►

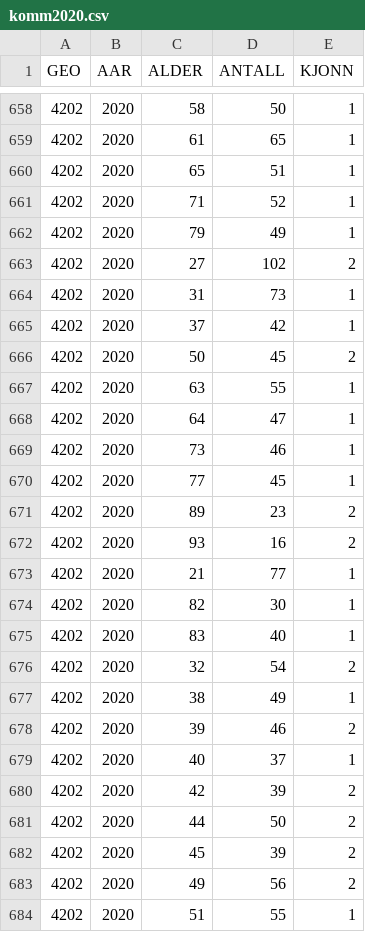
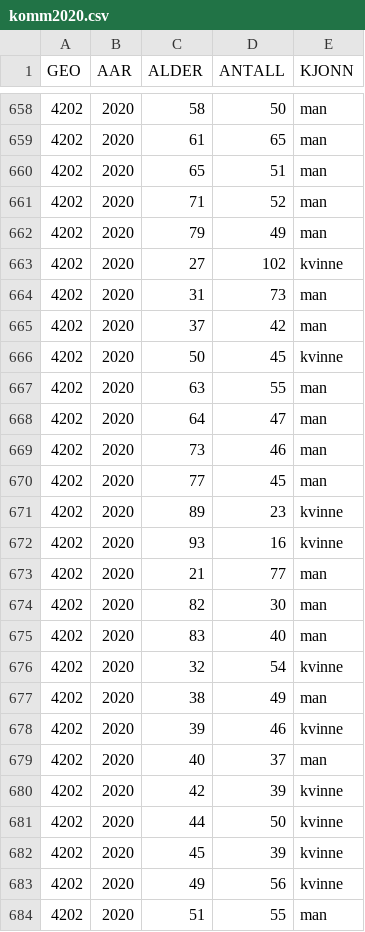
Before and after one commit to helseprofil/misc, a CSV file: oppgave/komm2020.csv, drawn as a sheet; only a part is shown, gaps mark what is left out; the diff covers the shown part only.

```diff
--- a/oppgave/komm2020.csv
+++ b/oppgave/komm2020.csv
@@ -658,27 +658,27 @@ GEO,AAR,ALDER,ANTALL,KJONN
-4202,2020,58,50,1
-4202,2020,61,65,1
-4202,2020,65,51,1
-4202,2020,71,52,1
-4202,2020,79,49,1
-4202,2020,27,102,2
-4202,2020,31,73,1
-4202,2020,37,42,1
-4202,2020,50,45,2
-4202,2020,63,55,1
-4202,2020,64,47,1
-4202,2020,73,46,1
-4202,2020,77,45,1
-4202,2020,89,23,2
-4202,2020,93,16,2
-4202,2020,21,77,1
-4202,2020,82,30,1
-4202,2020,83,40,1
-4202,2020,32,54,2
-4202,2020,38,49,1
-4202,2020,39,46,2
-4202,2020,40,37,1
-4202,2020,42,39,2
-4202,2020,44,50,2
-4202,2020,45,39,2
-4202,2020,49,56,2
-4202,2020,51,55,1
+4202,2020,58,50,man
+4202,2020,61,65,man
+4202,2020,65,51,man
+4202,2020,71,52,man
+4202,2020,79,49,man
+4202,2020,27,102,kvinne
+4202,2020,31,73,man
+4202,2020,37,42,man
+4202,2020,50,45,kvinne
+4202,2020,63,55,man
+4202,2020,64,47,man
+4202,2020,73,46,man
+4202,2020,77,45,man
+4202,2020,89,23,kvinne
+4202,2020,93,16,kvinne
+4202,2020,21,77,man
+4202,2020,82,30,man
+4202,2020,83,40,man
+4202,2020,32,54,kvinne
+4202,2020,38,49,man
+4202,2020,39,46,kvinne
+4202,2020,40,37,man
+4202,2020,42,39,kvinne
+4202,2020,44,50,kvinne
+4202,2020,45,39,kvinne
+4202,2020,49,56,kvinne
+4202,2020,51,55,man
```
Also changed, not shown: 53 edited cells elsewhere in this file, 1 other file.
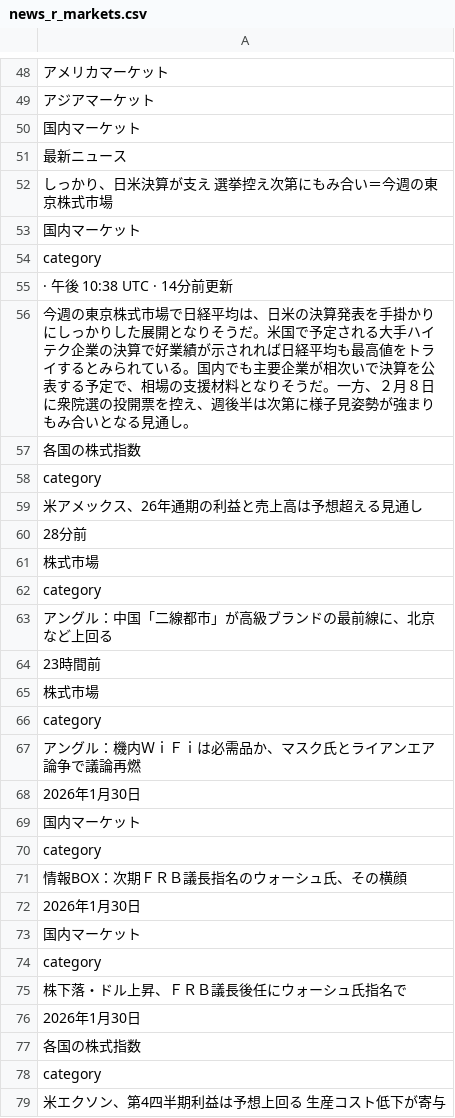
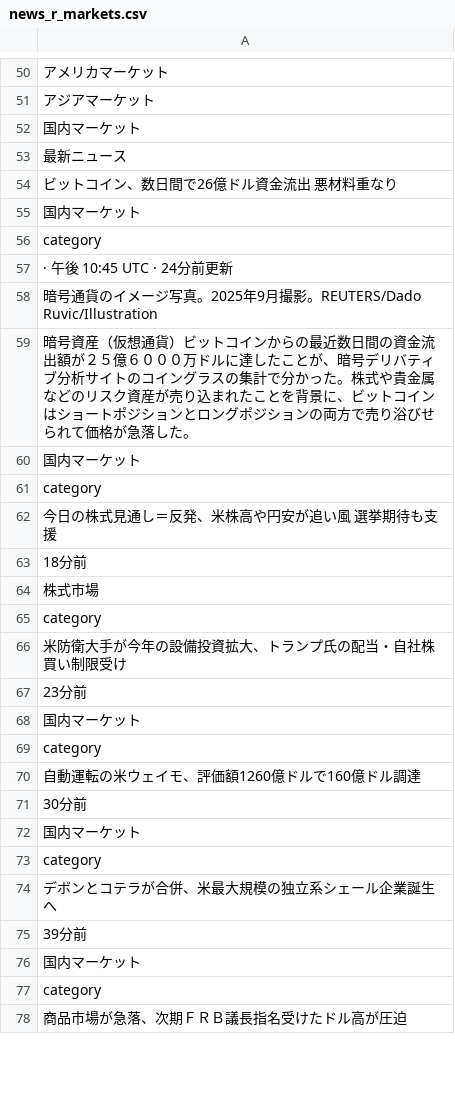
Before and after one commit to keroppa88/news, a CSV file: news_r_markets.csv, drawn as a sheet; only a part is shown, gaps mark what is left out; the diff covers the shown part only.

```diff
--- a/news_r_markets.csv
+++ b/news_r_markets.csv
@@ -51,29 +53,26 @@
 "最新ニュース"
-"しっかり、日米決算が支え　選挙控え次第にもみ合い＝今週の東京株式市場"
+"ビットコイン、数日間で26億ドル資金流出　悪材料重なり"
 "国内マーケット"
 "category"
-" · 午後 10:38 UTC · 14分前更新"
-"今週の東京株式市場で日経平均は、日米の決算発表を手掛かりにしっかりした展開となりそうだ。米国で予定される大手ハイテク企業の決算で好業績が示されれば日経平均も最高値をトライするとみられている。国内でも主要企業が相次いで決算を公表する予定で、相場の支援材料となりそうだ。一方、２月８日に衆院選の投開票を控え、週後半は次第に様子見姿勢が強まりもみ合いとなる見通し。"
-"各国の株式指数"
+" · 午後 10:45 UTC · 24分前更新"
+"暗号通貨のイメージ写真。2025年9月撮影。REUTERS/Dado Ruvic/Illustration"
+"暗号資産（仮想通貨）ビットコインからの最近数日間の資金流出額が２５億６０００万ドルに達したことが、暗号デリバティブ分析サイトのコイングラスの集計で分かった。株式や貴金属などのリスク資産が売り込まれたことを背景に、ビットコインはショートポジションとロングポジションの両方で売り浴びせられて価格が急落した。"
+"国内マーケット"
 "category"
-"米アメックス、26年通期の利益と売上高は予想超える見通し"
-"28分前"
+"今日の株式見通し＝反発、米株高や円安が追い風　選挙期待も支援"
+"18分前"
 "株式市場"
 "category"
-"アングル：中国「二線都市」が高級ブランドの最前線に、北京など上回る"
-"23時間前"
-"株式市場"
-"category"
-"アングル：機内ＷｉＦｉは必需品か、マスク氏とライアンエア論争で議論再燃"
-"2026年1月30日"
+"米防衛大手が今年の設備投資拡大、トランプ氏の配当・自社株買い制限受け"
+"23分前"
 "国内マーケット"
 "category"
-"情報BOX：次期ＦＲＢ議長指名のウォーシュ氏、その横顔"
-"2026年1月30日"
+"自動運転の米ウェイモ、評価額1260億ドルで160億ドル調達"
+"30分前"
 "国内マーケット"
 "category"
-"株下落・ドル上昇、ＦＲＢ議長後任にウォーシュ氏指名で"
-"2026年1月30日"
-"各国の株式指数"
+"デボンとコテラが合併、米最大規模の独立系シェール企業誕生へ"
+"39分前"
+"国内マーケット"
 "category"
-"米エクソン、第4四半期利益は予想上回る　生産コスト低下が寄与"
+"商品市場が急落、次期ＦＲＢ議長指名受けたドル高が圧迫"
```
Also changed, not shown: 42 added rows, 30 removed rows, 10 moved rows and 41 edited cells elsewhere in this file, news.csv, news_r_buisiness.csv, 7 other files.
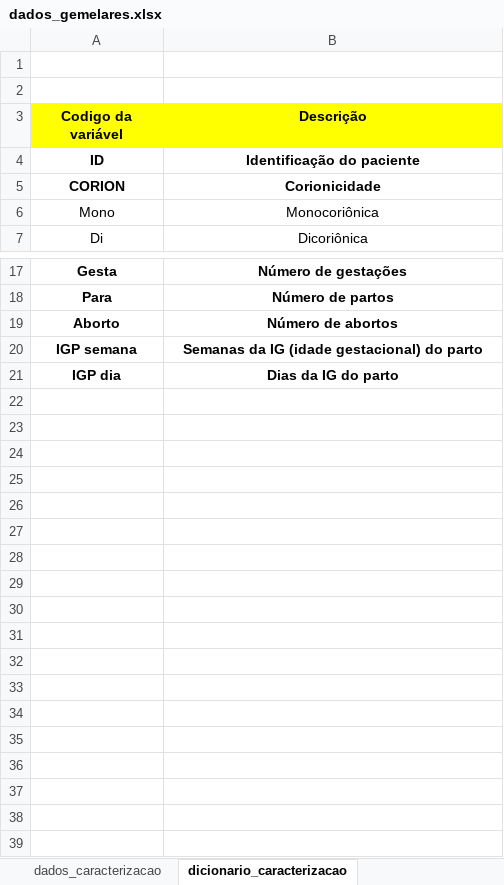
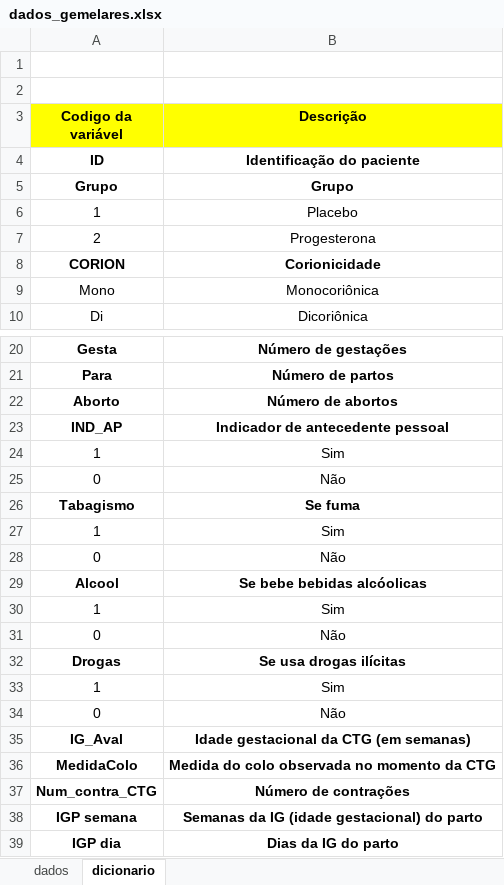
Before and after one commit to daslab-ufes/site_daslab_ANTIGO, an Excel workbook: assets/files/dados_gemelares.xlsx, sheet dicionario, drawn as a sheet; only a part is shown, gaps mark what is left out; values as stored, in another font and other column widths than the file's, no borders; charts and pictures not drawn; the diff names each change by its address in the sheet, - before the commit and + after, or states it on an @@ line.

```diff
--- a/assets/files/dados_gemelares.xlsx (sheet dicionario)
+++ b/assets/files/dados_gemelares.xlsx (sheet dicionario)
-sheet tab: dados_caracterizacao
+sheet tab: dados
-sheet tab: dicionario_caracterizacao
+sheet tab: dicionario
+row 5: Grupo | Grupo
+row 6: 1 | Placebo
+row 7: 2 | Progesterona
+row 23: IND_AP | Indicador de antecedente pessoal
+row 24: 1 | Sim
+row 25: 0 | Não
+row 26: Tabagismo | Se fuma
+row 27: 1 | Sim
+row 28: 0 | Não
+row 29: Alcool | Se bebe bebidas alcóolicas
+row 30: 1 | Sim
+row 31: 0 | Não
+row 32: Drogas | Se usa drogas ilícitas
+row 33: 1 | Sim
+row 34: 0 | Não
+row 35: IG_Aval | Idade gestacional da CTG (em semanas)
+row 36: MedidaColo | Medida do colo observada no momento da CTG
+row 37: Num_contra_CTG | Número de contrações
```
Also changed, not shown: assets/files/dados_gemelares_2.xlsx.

◄
►

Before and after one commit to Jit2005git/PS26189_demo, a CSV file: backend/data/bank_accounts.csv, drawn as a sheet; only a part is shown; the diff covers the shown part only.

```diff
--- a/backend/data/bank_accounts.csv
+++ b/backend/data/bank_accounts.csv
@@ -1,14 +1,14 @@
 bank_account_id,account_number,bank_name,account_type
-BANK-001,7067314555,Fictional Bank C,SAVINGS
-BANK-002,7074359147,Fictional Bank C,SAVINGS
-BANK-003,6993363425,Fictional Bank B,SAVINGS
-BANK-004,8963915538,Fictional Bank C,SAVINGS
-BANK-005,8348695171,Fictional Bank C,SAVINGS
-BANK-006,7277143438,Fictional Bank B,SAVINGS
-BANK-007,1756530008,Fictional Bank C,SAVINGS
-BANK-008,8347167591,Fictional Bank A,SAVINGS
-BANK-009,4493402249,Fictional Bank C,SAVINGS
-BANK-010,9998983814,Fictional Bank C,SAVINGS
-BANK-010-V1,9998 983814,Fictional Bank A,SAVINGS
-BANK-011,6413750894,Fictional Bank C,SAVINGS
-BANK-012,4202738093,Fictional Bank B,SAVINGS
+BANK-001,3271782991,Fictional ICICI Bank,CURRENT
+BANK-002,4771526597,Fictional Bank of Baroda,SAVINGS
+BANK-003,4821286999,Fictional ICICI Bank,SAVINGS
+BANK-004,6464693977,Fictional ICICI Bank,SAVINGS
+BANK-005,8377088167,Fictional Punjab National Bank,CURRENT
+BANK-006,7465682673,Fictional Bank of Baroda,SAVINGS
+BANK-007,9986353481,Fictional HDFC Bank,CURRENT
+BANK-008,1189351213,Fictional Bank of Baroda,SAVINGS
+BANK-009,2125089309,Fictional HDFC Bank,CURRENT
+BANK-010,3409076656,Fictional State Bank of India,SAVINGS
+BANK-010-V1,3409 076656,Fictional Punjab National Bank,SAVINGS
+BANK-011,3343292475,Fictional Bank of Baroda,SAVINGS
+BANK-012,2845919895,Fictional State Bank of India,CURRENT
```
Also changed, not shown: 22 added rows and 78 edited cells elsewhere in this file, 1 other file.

◄

■ **Task description**
For each line above that includes the word "data", make a copy of that line.

■ **Result of the task**
Before and after one commit to Jit2005git/PS26189_demo, a CSV file: backend/data/bank_accounts.csv, drawn as a sheet; only a part is shown; the diff covers the shown part only.
--- a/backend/data/bank_accounts.csv
+++ b/backend/data/bank_accounts.csv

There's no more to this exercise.